No, visa fees remain the same as of today.

Does this new requirement represent a new barrier for Chinese applicants? Isn´t it aimed against Chinese citizens?

No, not at all. This new measure is actually aimed to make the whole process safer. The fingerprints will be taken only first time and then they would be used during 5 years for any subsequent Schengen visa application.

The very same requirements and procedures will soon concern all applicants all over the world. Chinese applicants are treated equally like any other nationals worldwide.

What will happen to those people, who are refusing to provide fingerprints for various reasons?

Unfortunately, they will not be issued a Schengen visa if they fail to provide biometric data. There are, however, several categories of citizens, who do not have to provide these data:

children under the age of 12;
persons for whom the collection of fingerprints is physically impossible;

Please note that children between 0 and 12 years and applicants with disabilities are not exempted from live picture capturing, so the submission in person at the Visa Application Center is still requested.

Is there any additional advice for an applicant requesting a Schengen visa ahead of the launch of the VIS?

Travellers planning to apply in October should be aware that few days before 12 October 2015 some of the Schengen States consulates issuing visas might be closed and/or limit the collection of the documents from applicants due to installation work linked to the new system.

Consulates and visa application centres will need to train own staff, adjust and master new working procedures, for which they might need extra time.

What would be the role of the visa application centres?

The role would remain unchanged, eg. they will assist consulates of Schengen States that are working with them in the preparatory stage of the application process. These centres will be equipped with electronic devices for collecting biometric data, which will be directly sent to the consulate of the respective Schengen country and then stored in the VIS database.

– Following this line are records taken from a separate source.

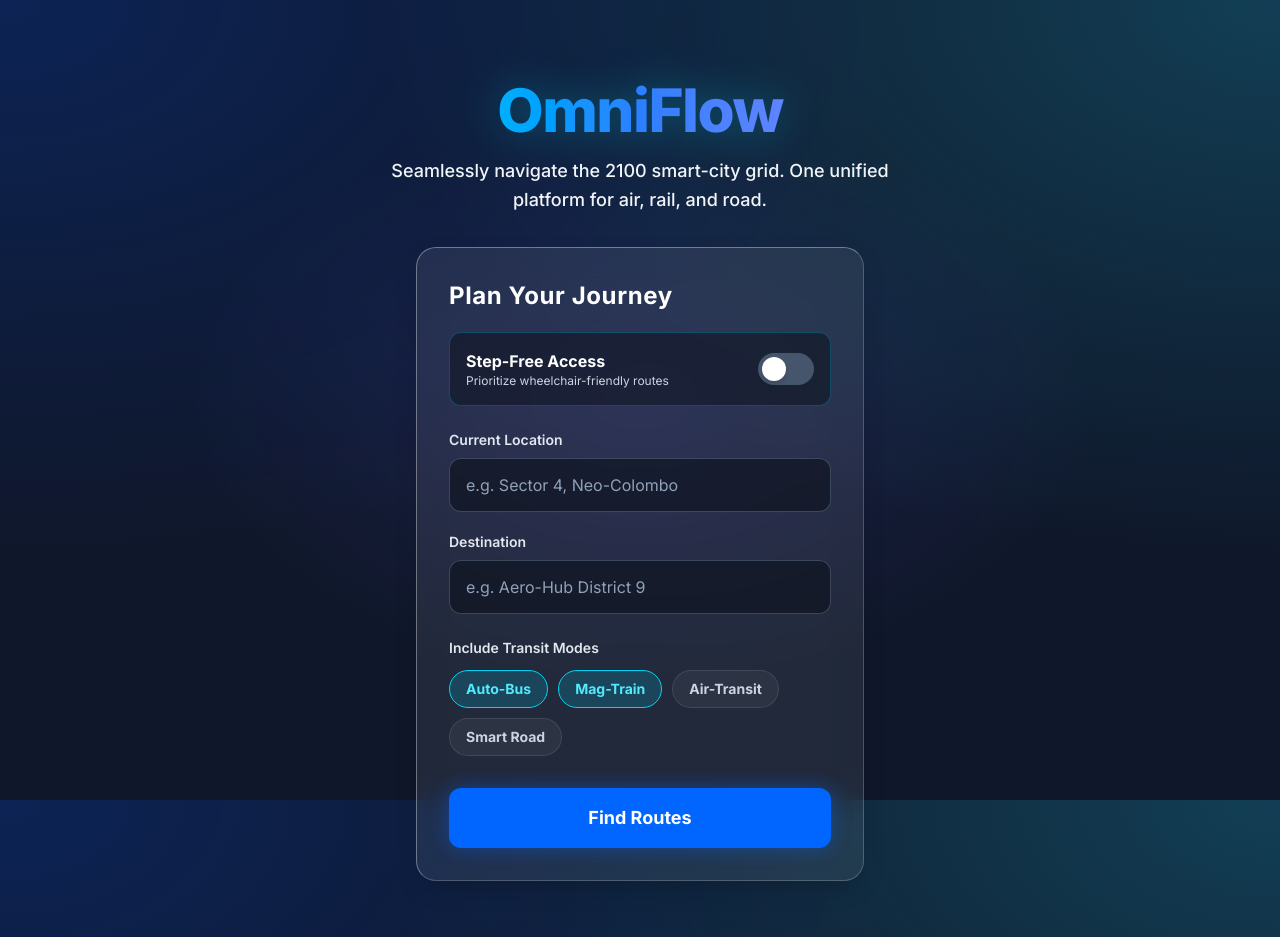
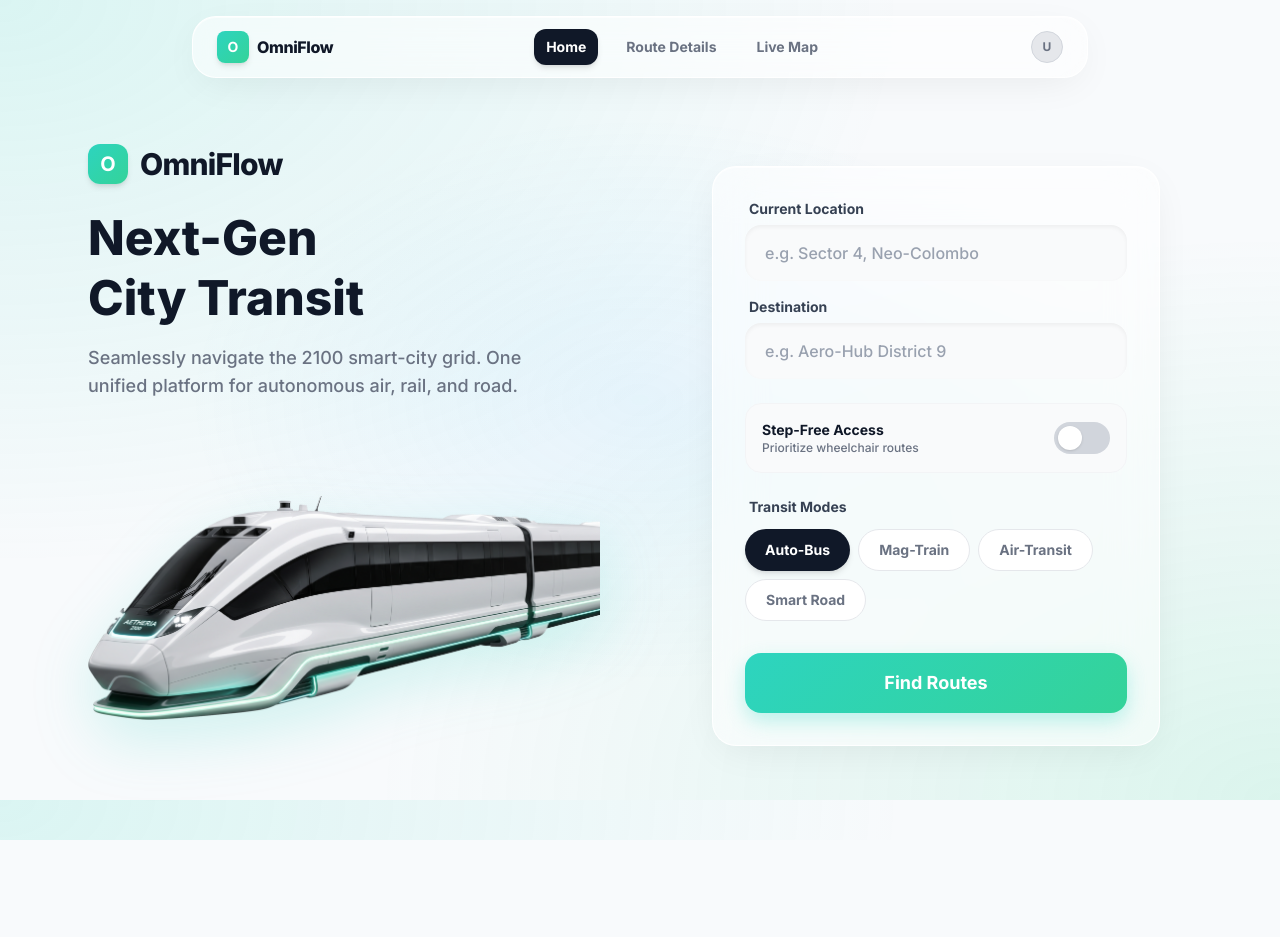
Before and after one commit to Sahas-sass/OmniFlow, a Next.js app: page / in a window 1280 px wide. After the commit the page ends 840 px from the top, so only its background shows below. Built offline with nearby package versions, Linux system fonts and the light colour scheme.

Commit message:
Refactor UI components and styles; add NavBar and enhance accessibility features

```diff
--- a/app/globals.css
+++ b/app/globals.css
@@ -1,38 +1,27 @@
 @import "tailwindcss";
 
 body {
-  /* Brighter, glowing futuristic mesh background instead of solid dark */
-  background-color: #0f172a;
+  background-color: #F8FAFC;
+  /* Luminous teal and mint mesh glows for light mode */
   background-image:
-    radial-gradient(at 0% 0%, hsla(220,100%,50%,0.2) 0px, transparent 50%),
-    radial-gradient(at 100% 0%, hsla(189,100%,56%,0.2) 0px, transparent 50%),
-    radial-gradient(at 50% 50%, hsla(240,100%,70%,0.15) 0px, transparent 50%);
+    radial-gradient(at 0% 0%, rgba(45, 212, 191, 0.15) 0px, transparent 50%),
+    radial-gradient(at 100% 100%, rgba(52, 211, 153, 0.15) 0px, transparent 50%),
+    radial-gradient(at 50% 50%, rgba(56, 189, 248, 0.1) 0px, transparent 50%);
   background-attachment: fixed;
-  color: #F8FAFC;
+  color: #111827;
 }
 
-/* Enhanced Glassmorphism: Brighter borders, stronger blur, lighter fill */
-.glass-panel {
-  background: rgba(255, 255, 255, 0.08);
-  backdrop-filter: blur(16px);
-  -webkit-backdrop-filter: blur(16px);
-  border: 1px solid rgba(255, 255, 255, 0.2);
-  border-top: 1px solid rgba(255, 255, 255, 0.35); /* Creates a subtle top-light reflection */
-  border-left: 1px solid rgba(255, 255, 255, 0.35);
-  border-radius: 1.25rem;
-  box-shadow: 0 10px 30px -10px rgba(0, 0, 0, 0.3);
+/* Light-mode Glassmorphism */
+.soft-card {
+  background: rgba(255, 255, 255, 0.55); /* High transparency to let the glows through */
+  backdrop-filter: blur(24px);
+  -webkit-backdrop-filter: blur(24px);
+  border-radius: 1.5rem;
+  /* Drop shadow for depth, inset shadow for surface reflection */
+  box-shadow: 0 10px 40px -10px rgba(0, 0, 0, 0.08), inset 0 1px 0 rgba(255, 255, 255, 0.6);
+  border: 1px solid rgba(255, 255, 255, 0.9); /* Crisp border to separate from the background */
 }
 
-/* Glassmorphic Buttons */
-.glass-button {
-  background: rgba(255, 255, 255, 0.05);
-  backdrop-filter: blur(8px);
-  border: 1px solid rgba(255, 255, 255, 0.15);
-  transition: all 0.3s ease;
+.primary-gradient {
+  background: linear-gradient(135deg, #2DD4BF 0%, #34D399 100%);
 }
-
-.glass-button:hover {
-  background: rgba(255, 255, 255, 0.15);
-  border-color: rgba(6, 182, 212, 0.5); /* Cyan glow on hover */
-  transform: translateY(-2px);
-}
--- a/app/layout.tsx
+++ b/app/layout.tsx
@@ -1,6 +1,7 @@
 // app/layout.tsx
 import { Inter } from 'next/font/google';
 import './globals.css';
+import NavBar from '@/components/NavBar';
 
 const inter = Inter({ subsets: ['latin'] });
 
@@ -12,9 +13,12 @@ export const metadata = {
 export default function RootLayout({ children }: { children: React.ReactNode }) {
   return (
     <html lang="en">
-      <body className={`${inter.className} bg-[#0B0F19] text-[#F8FAFC] min-h-screen selection:bg-cyan-500/30`}>
-        {/* Responsive container: Full width on mobile, max-width on large screens */}
-        <main className="w-full max-w-7xl mx-auto px-4 sm:px-6 lg:px-8 py-6 min-h-screen flex flex-col">
+      <body className={`${inter.className} min-h-screen selection:bg-teal-500/30`}>
+        {/* The global navigation bar */}
+        <NavBar />
+
+        {/* Responsive container with top padding to account for the fixed NavBar */}
+        <main className="w-full mx-auto pt-24 pb-6 flex flex-col min-h-screen">
           {children}
         </main>
       </body>
--- a/app/page.tsx
+++ b/app/page.tsx
@@ -1,11 +1,46 @@
-import HeroHeader from '@/components/HeroHeader';
 import JourneySearch from '@/components/JourneySearch';
+import Image from 'next/image';
 
 export default function Home() {
   return (
-    <div className="w-full flex-1 flex flex-col items-center justify-center py-8 px-4 sm:px-6">
-      <HeroHeader />
-      <JourneySearch />
+    <div className="w-full max-w-6xl mx-auto flex-1 flex flex-col lg:flex-row items-center justify-center gap-10 lg:gap-20 py-8 px-4 sm:px-6 min-h-[90vh]">
+
+      {/* Left Column: 3D Asset & Branding */}
+      <div className="w-full lg:w-1/2 flex flex-col items-center lg:items-start text-center lg:text-left">
+        <div className="flex items-center gap-3 mb-6">
+          {/* Placeholder for an app logo */}
+          <div className="w-10 h-10 rounded-xl primary-gradient shadow-md flex items-center justify-center">
+            <span className="text-white font-bold text-xl">O</span>
+          </div>
+          <h1 className="text-3xl font-extrabold tracking-tight text-gray-900">
+            OmniFlow
+          </h1>
+        </div>
+
+        <h2 className="text-4xl md:text-5xl font-extrabold text-gray-900 leading-tight mb-4">
+          Next-Gen <br className="hidden lg:block"/> City Transit
+        </h2>
+        <p className="text-gray-500 font-medium text-lg max-w-md mb-8">
+          Seamlessly navigate the 2100 smart-city grid. One unified platform for autonomous air, rail, and road.
+        </p>
+
+        {/* 3D Vehicle Render Area */}
+        <div className="w-full h-64 md:h-80 relative flex items-center justify-center mt-4">
+          <Image
+            src="/transit-pod.png"
+            alt="OmniFlow 2100 Transit Vehicle"
+            fill
+            className="object-contain drop-shadow-[0_20px_30px_rgba(45,212,191,0.2)] hover:scale-105 transition-transform duration-700 ease-out"
+            priority
+          />
+        </div>
+      </div>
+
+      {/* Right Column: Search Card */}
+      <div className="w-full lg:w-1/2 flex justify-center lg:justify-end">
+        <JourneySearch />
+      </div>
+
     </div>
   );
 }
--- a/components/AccessibilityToggle.tsx
+++ b/components/AccessibilityToggle.tsx
@@ -5,18 +5,16 @@ export default function AccessibilityToggle() {
   const [isAccessible, setIsAccessible] = useState(false);
 
   return (
-    <div className="flex items-center justify-between bg-[#0B0F19]/50 border border-cyan-500/30 rounded-xl p-4 mb-6 transition-all hover:bg-[#0B0F19]/70">
+    <div className="flex items-center justify-between bg-gray-50 rounded-2xl p-4 transition-all border border-gray-100">
       <div className="flex flex-col">
-        <span className="text-base font-bold text-white">Step-Free Access</span>
-        <span className="text-xs text-slate-300">Prioritize wheelchair-friendly routes</span>
+        <span className="text-sm font-bold text-gray-900">Step-Free Access</span>
+        <span className="text-xs text-gray-500 font-medium">Prioritize wheelchair routes</span>
       </div>
       <button
         onClick={() => setIsAccessible(!isAccessible)}
-        className={`w-14 h-8 flex items-center rounded-full p-1 transition-colors duration-300 focus:outline-none focus:ring-2 focus:ring-cyan-400 ${isAccessible ? 'bg-[#0066FF]' : 'bg-slate-600'}`}
-        aria-pressed={isAccessible}
-        aria-label="Toggle step-free accessibility routing"
+        className={`w-14 h-8 flex items-center rounded-full p-1 transition-colors duration-300 focus:outline-none ${isAccessible ? 'primary-gradient' : 'bg-gray-300'}`}
       >
-        <div className={`bg-white w-6 h-6 rounded-full shadow-md transform transition-transform duration-300 ${isAccessible ? 'translate-x-6' : 'translate-x-0'}`} />
+        <div className={`bg-white w-6 h-6 rounded-full shadow-sm transform transition-transform duration-300 ${isAccessible ? 'translate-x-6' : 'translate-x-0'}`} />
       </button>
     </div>
   );
--- a/components/JourneySearch.tsx
+++ b/components/JourneySearch.tsx
@@ -3,7 +3,7 @@ import { useState } from 'react';
 import AccessibilityToggle from './AccessibilityToggle';
 
 export default function JourneySearch() {
-  const [activeModes, setActiveModes] = useState<string[]>(['Auto-Bus', 'Mag-Train']);
+  const [activeModes, setActiveModes] = useState<string[]>(['Auto-Bus']);
   const allModes = ['Auto-Bus', 'Mag-Train', 'Air-Transit', 'Smart Road'];
 
   const toggleMode = (mode: string) => {
@@ -15,42 +15,43 @@ export default function JourneySearch() {
   };
 
   return (
-    <div className="glass-panel p-6 md:p-8 w-full max-w-md mx-auto flex flex-col shadow-2xl">
-      <h2 className="text-2xl font-bold text-white tracking-wide mb-5">Plan Your Journey</h2>
+    <div className="soft-card p-6 md:p-8 w-full max-w-md mx-auto flex flex-col gap-6 relative z-10">
 
-      <AccessibilityToggle />
-
-      <div className="space-y-5">
-        <div className="flex flex-col gap-2">
-          <label className="text-sm font-semibold text-slate-200">Current Location</label>
+      {/* Search Inputs */}
+      <div className="space-y-4">
+        <div className="flex flex-col gap-1.5">
+          <label className="text-sm font-bold text-gray-700 ml-1">Current Location</label>
           <input
             type="text"
             placeholder="e.g. Sector 4, Neo-Colombo"
-            className="w-full bg-[#0B0F19]/60 border border-slate-500/50 rounded-xl px-4 py-3.5 text-white placeholder-slate-400 focus:outline-none focus:border-cyan-400 focus:ring-1 focus:ring-cyan-400 transition-all text-base"
+            className="w-full bg-gray-50 border-none rounded-2xl px-5 py-4 text-gray-900 font-medium placeholder-gray-400 focus:outline-none focus:ring-2 focus:ring-teal-400 transition-all shadow-inner"
           />
         </div>
 
-        <div className="flex flex-col gap-2">
-          <label className="text-sm font-semibold text-slate-200">Destination</label>
+        <div className="flex flex-col gap-1.5">
+          <label className="text-sm font-bold text-gray-700 ml-1">Destination</label>
           <input
             type="text"
             placeholder="e.g. Aero-Hub District 9"
-            className="w-full bg-[#0B0F19]/60 border border-slate-500/50 rounded-xl px-4 py-3.5 text-white placeholder-slate-400 focus:outline-none focus:border-cyan-400 focus:ring-1 focus:ring-cyan-400 transition-all text-base"
+            className="w-full bg-gray-50 border-none rounded-2xl px-5 py-4 text-gray-900 font-medium placeholder-gray-400 focus:outline-none focus:ring-2 focus:ring-teal-400 transition-all shadow-inner"
           />
         </div>
       </div>
 
-      <div className="pt-6">
-        <label className="text-sm font-semibold text-slate-200 mb-3 block">Include Transit Modes</label>
-        <div className="flex flex-wrap gap-2.5">
+      <AccessibilityToggle />
+
+      {/* Transit Modes - Styled like pill tags */}
+      <div>
+        <label className="text-sm font-bold text-gray-700 ml-1 mb-3 block">Transit Modes</label>
+        <div className="flex flex-wrap gap-2">
           {allModes.map((mode) => (
             <button
               key={mode}
               onClick={() => toggleMode(mode)}
-              className={`px-4 py-2 rounded-full text-sm font-bold transition-all border ${
+              className={`px-5 py-2.5 rounded-full text-sm font-bold transition-all ${
                 activeModes.includes(mode)
-                  ? 'bg-cyan-500/20 border-cyan-400 text-cyan-300'
-                  : 'bg-white/5 border-white/10 text-slate-300 hover:bg-white/10'
+                  ? 'bg-gray-900 text-white shadow-md'
+                  : 'bg-white text-gray-500 border border-gray-200 hover:bg-gray-50'
               }`}
             >
               {mode}
@@ -59,7 +60,7 @@ export default function JourneySearch() {
         </div>
       </div>
 
-      <button className="w-full mt-8 bg-[#0066FF] hover:bg-[#0052CC] text-white font-bold py-4 rounded-xl transition-colors text-lg shadow-[0_0_20px_rgba(0,102,255,0.4)]">
+      <button className="w-full mt-2 primary-gradient hover:opacity-90 text-white font-bold py-4 rounded-2xl transition-opacity text-lg shadow-[0_8px_20px_rgba(45,212,191,0.3)]">
         Find Routes
       </button>
     </div>
--- /dev/null
+++ b/components/NavBar.tsx
@@ -0,0 +1,57 @@
+// components/NavBar.tsx
+"use client";
+import Link from 'next/link';
+import { usePathname } from 'next/navigation';
+
+export default function NavBar() {
+  const pathname = usePathname();
+
+  const navLinks = [
+    { name: 'Home', path: '/' },
+    { name: 'Route Details', path: '/route' },
+    { name: 'Live Map', path: '/tracking' },
+  ];
+
+  return (
+    <nav className="fixed top-0 left-0 right-0 z-50 px-4 py-4">
+      <div className="max-w-4xl mx-auto soft-card px-6 py-3 flex items-center justify-between">
+
+        {/* Brand / Logo */}
+        <Link href="/" className="flex items-center gap-2">
+          <div className="w-8 h-8 rounded-lg primary-gradient flex items-center justify-center shadow-md">
+            <span className="text-white font-bold text-sm">O</span>
+          </div>
+          <span className="font-extrabold text-gray-900 tracking-tight hidden sm:block">
+            OmniFlow
+          </span>
+        </Link>
+
+        {/* Navigation Links */}
+        <div className="flex gap-1 sm:gap-4">
+          {navLinks.map((link) => {
+            const isActive = pathname === link.path;
+            return (
+              <Link
+                key={link.name}
+                href={link.path}
+                className={`px-3 py-2 rounded-xl text-sm font-bold transition-all ${
+                  isActive
+                    ? 'bg-gray-900 text-white shadow-md'
+                    : 'text-gray-500 hover:bg-gray-100 hover:text-gray-900'
+                }`}
+              >
+                {link.name}
+              </Link>
+            );
+          })}
+        </div>
+
+        {/* Profile / Settings Placeholder */}
+        <div className="w-8 h-8 rounded-full bg-gray-200 border border-gray-300 overflow-hidden flex items-center justify-center">
+           <span className="text-xs text-gray-500 font-bold">U</span>
+        </div>
+
+      </div>
+    </nav>
+  );
+}
```
Also changed, not shown: public/transit-pod.png (added).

Would it be still possible to apply for Schengen visas via certified travel agencies?

For the first time after 12 October applicants have to show up in person in the consulate (or visa application centres) in order to provide their biometric data. The next consequent visa applications within next 5 years could be done through travel agencies.

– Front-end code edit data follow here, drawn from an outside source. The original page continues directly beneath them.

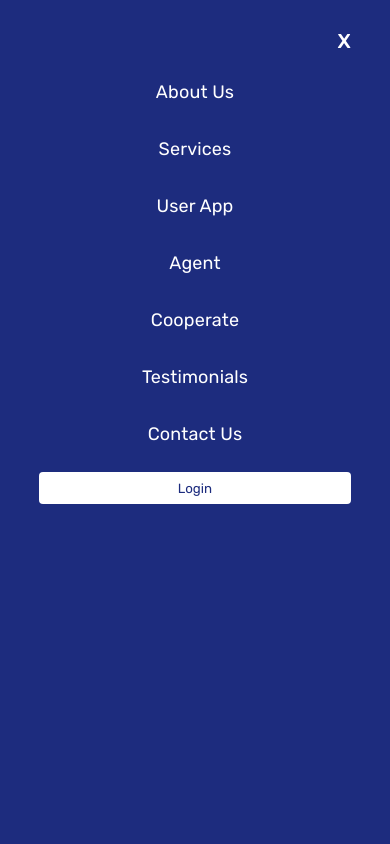
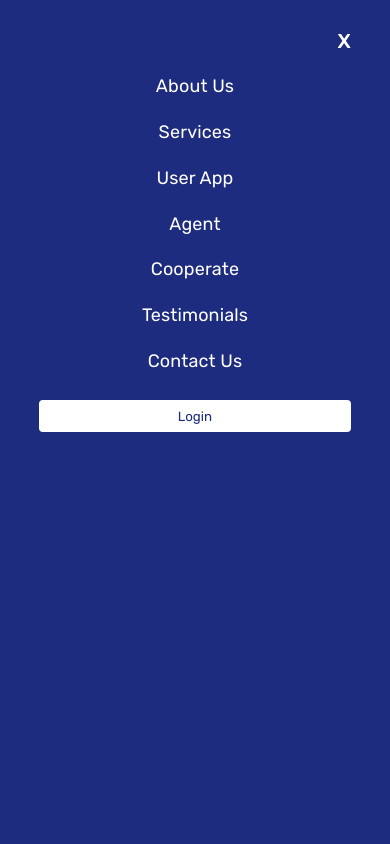
Before and after one commit to Caleb335/courier-test, a Next.js app: page / in a window 390 px wide. Both pictures are taken after a click on the icon 342 px from the left and 41 px from the top of the page. Shown: the top 844 px of the page. Built offline with nearby package versions, Linux system fonts and the light colour scheme.

Commit message:
fix mobile nav

```diff
--- a/src/Container/Contact/index.js
+++ b/src/Container/Contact/index.js
@@ -52,6 +52,7 @@ const Contact = ({ id, ...props }) => {
                 defaultValue={input.message}
                 className={`text-control`}
                 rows="10"
+                cols="20"
                 onChange={handleChange}
               ></Textarea>
             </div>
--- a/src/Container/Hero/scss/hero.module.scss
+++ b/src/Container/Hero/scss/hero.module.scss
@@ -55,6 +55,9 @@
 }
 
 @media only screen and (max-width: 768px) {
+  .root {
+    padding: 18% 6%;
+  }
   .heroCaption,
   .heroDesc {
     width: 100%;
--- a/src/Container/MobileApp/scss/mob.module.scss
+++ b/src/Container/MobileApp/scss/mob.module.scss
@@ -115,14 +115,20 @@
 
   @media only screen and (max-width: 768px) {
     img {
+      display: none;
+    }
+    .info {
+      padding: 0;
       width: 100%;
-      height: 100%;
-      margin-top: 20%;
-      margin-left: -16%;
-    }
-    h2 {
-      font-size: 20px;
-      width: 100%;
+      display: flex;
+      justify-content: center;
+      flex-direction: column;
+      align-items: center;
+
+      h2 {
+        font-size: 20px;
+        text-align: center;
+      }
     }
   }
 }
--- a/src/Container/People/index.js
+++ b/src/Container/People/index.js
@@ -56,11 +56,11 @@ export const Personnel = () => {
             alt="delivery personnel on white shirt and cap"
           />
         </Grid>
-        <Grid item xs={6} lg={5} md={5} className={peopleStyle.info}>
+        <Grid item xs={12} lg={5} md={5} className={peopleStyle.info}>
           <h2 className={peopleStyle.agentCap}>
             Intrested in becoming a delivery personnel?
           </h2>
-          <Button className="btn btn-outline-light">Register Now</Button>
+          <Button className={`btn btn-outline-light`}>Register Now</Button>
         </Grid>
       </Grid>
     </section>
--- a/src/Layout/Header/index.js
+++ b/src/Layout/Header/index.js
@@ -18,12 +18,18 @@ const Header = () => {
 
   const toggleMenu = () => {
     setOpen(!false);
+    console.log("opened");
   };
 
   const mobileNav = (
     <header className={`${open ? headStyle.show : headStyle.hide}`}>
       <nav>
-        <div className={headStyle.close} onClick={() => toggleMenu()}>
+        <div
+          className={headStyle.close}
+          onClick={() => {
+            setOpen(false), console.log("closed");
+          }}
+        >
           X
         </div>
         <ul>
@@ -42,7 +48,9 @@ const Header = () => {
 
   return (
     <>
-      {mobileNav}
+      {open ? (
+        mobileNav
+      ) : (
         <header className={headStyle.root}>
           <img
             src="/svgs/Logo.svg"
@@ -67,6 +75,7 @@ const Header = () => {
             }}
           />
         </header>
+      )}
     </>
   );
 };
--- a/src/Layout/Header/scss/header.module.scss
+++ b/src/Layout/Header/scss/header.module.scss
@@ -42,19 +42,19 @@
   transition: all 0.3s ease-in-out;
   width: 100vw;
   height: 100vh;
+  position: fixed;
+  z-index: 3;
   top: 0;
   bottom: 0;
-  & ul li {
-    list-style-type: none;
-    display: none;
-  }
 }
 .show {
-  transform: translateX(0%);
-  transition: all 0.3s ease-in-out;
   width: 100vw;
   position: fixed;
   z-index: 3;
+  transform: translateX(0%);
+  transition: all 0.3s ease-in-out;
+  top: 0;
+  bottom: 0;
 
   nav {
     padding: 10%;
@@ -62,14 +62,19 @@
     height: 100vh;
     background: $primary;
     animation: semiNav 0.3s ease-in forwards;
-
+    border-top-left-radius: 70%;
     ul {
-      border-bottom-left-radius: 100%;
-      border-top-left-radius: 100%;
+      width: 100px;
+      margin: 0 auto;
+      display: flex;
+      flex-direction: column;
+      justify-content: center;
+      align-items: center;
+      background: $primary;
     }
     ul li {
       background: $primary;
-      padding: 5% 0;
+      padding: 10% 0;
       font-size: 18px;
       list-style: none;
       color: $white;
@@ -79,7 +84,7 @@
       }
     }
     button {
-      margin-top: 3%;
+      margin-top: 5%;
       width: 100%;
       background: $white;
       color: $primary;
@@ -107,8 +112,8 @@
 
 @keyframes semiNav {
   0% {
-    border-bottom-left-radius: 100%;
-    border-top-left-radius: 100%;
+    border-bottom-left-radius: 80%;
+    border-top-left-radius: 80%;
   }
   20% {
     border-bottom-left-radius: 70%;
@@ -118,7 +123,7 @@
     border-bottom-left-radius: 60%;
     border-top-left-radius: 60%;
   }
-  45% {
+  40% {
     border-bottom-left-radius: 50%;
     border-top-left-radius: 50%;
   }
```
Lines whose indentation alone changed are shown as unchanged.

Visa applicant’s biometric data cannot be collected by commercial intermediaries (e.g. travel agencies).

How is my biometric data protected in the VIS?

Strict data protection rules are defined in the VIS-related rules and are subject to the control of national and European data protection authorities.

Data is kept in the VIS for maximum 5 years starting on the expiry date of the visa, if a visa has been issued; or on the new expiry date of the visa, if a visa has been extended; or on the date a negative decision is taken by the visa authorities.

Any person has the right to obtain communication of the data recorded in the VIS related to him/her from the Schengen State which entered the data into the system. Any person may also request that inaccurate data related to him/her be corrected and that data unlawfully recorded be deleted.

In each Schengen State, national supervisory authorities monitor independently the processing of the personal data registered in the VIS by the Schengen State in question.

The European Data Protection Supervisor monitors the data processing activities by the VIS Management authority.

 

Who will have an access to the VIS?

Schengen States' authorities responsible for the issuance of visas, border and immigration checks, and asylum procedures have a direct access to the data stored in the VIS.

As a rule, VIS data cannot be transferred or made available to third countries or to international organizations.

Since 1 September 2013, Schengen States' law enforcement authorities may request access to the data stored in the VIS under very strict legal conditions and only for the purpose of prevention, detection, or investigation of terrorist and other serious criminal offenses. Europol will also have access to the VIS for the same purposes.

Where can I get more information on the VIS?

Visit the following link - Visa Information System.